What needs to be done:
Each record that follows is to be duplicated exactly, though its pictures are not.

Raw data:
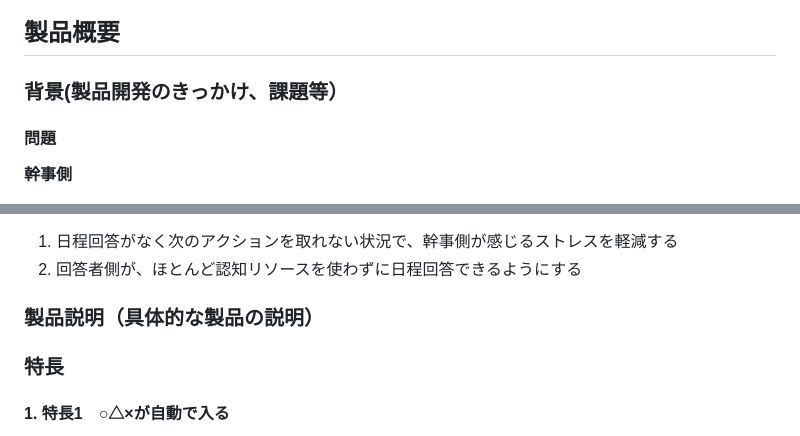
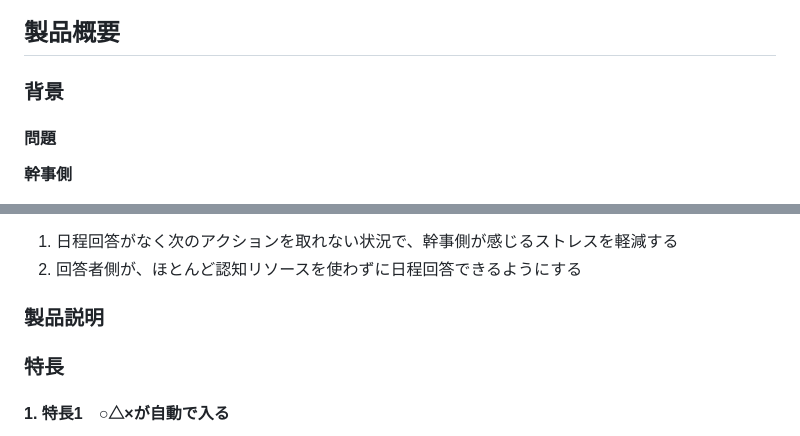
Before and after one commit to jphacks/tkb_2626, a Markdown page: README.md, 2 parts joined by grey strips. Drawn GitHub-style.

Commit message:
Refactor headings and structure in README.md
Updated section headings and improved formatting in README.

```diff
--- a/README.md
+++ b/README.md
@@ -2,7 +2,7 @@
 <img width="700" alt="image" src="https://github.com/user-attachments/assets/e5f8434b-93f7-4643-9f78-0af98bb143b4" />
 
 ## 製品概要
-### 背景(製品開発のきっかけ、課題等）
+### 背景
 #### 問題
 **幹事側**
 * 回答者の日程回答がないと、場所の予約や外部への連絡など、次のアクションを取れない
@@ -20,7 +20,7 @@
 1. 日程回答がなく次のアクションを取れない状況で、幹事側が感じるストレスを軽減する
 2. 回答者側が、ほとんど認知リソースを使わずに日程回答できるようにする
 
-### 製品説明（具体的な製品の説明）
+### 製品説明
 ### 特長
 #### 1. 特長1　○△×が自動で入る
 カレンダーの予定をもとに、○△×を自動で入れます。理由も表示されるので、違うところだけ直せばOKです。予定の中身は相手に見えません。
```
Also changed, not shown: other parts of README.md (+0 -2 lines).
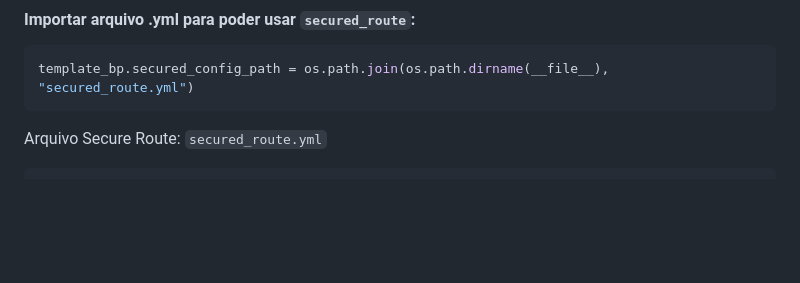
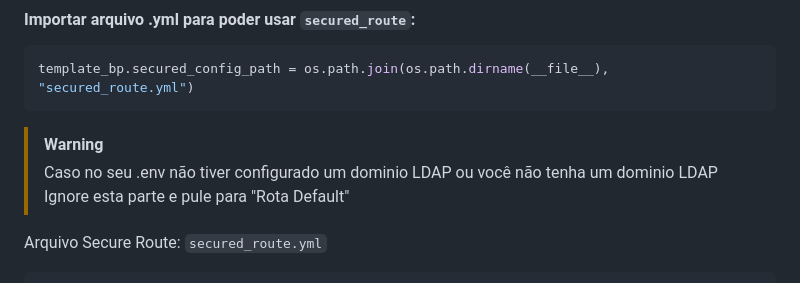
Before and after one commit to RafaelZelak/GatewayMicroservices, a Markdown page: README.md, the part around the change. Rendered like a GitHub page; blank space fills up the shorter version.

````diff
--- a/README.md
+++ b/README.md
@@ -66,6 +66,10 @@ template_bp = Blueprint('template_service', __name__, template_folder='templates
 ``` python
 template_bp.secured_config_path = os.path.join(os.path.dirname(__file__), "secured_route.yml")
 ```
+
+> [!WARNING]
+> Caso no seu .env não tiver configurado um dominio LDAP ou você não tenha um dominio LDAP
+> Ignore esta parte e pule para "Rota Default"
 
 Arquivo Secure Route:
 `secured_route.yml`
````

Your solution:
Before and after one commit to jphacks/tkb_2626, a Markdown page: README.md, 2 parts joined by grey strips. Drawn GitHub-style.

Commit message:
Refactor headings and structure in README.md
Updated section headings and improved formatting in README.

```diff
--- a/README.md
+++ b/README.md
@@ -2,7 +2,7 @@
 <img width="700" alt="image" src="https://github.com/user-attachments/assets/e5f8434b-93f7-4643-9f78-0af98bb143b4" />
 
 ## 製品概要
-### 背景(製品開発のきっかけ、課題等）
+### 背景
 #### 問題
 **幹事側**
 * 回答者の日程回答がないと、場所の予約や外部への連絡など、次のアクションを取れない
@@ -20,7 +20,7 @@
 1. 日程回答がなく次のアクションを取れない状況で、幹事側が感じるストレスを軽減する
 2. 回答者側が、ほとんど認知リソースを使わずに日程回答できるようにする
 
-### 製品説明（具体的な製品の説明）
+### 製品説明
 ### 特長
 #### 1. 特長1　○△×が自動で入る
 カレンダーの予定をもとに、○△×を自動で入れます。理由も表示されるので、違うところだけ直せばOKです。予定の中身は相手に見えません。
```
Also changed, not shown: other parts of README.md (+0 -2 lines).
Before and after one commit to RafaelZelak/GatewayMicroservices, a Markdown page: README.md, the part around the change. Rendered like a GitHub page; blank space fills up the shorter version.

````diff
--- a/README.md
+++ b/README.md
@@ -66,6 +66,10 @@ template_bp = Blueprint('template_service', __name__, template_folder='templates
 ``` python
 template_bp.secured_config_path = os.path.join(os.path.dirname(__file__), "secured_route.yml")
 ```
+
+> [!WARNING]
+> Caso no seu .env não tiver configurado um dominio LDAP ou você não tenha um dominio LDAP
+> Ignore esta parte e pule para "Rota Default"
 
 Arquivo Secure Route:
 `secured_route.yml`
````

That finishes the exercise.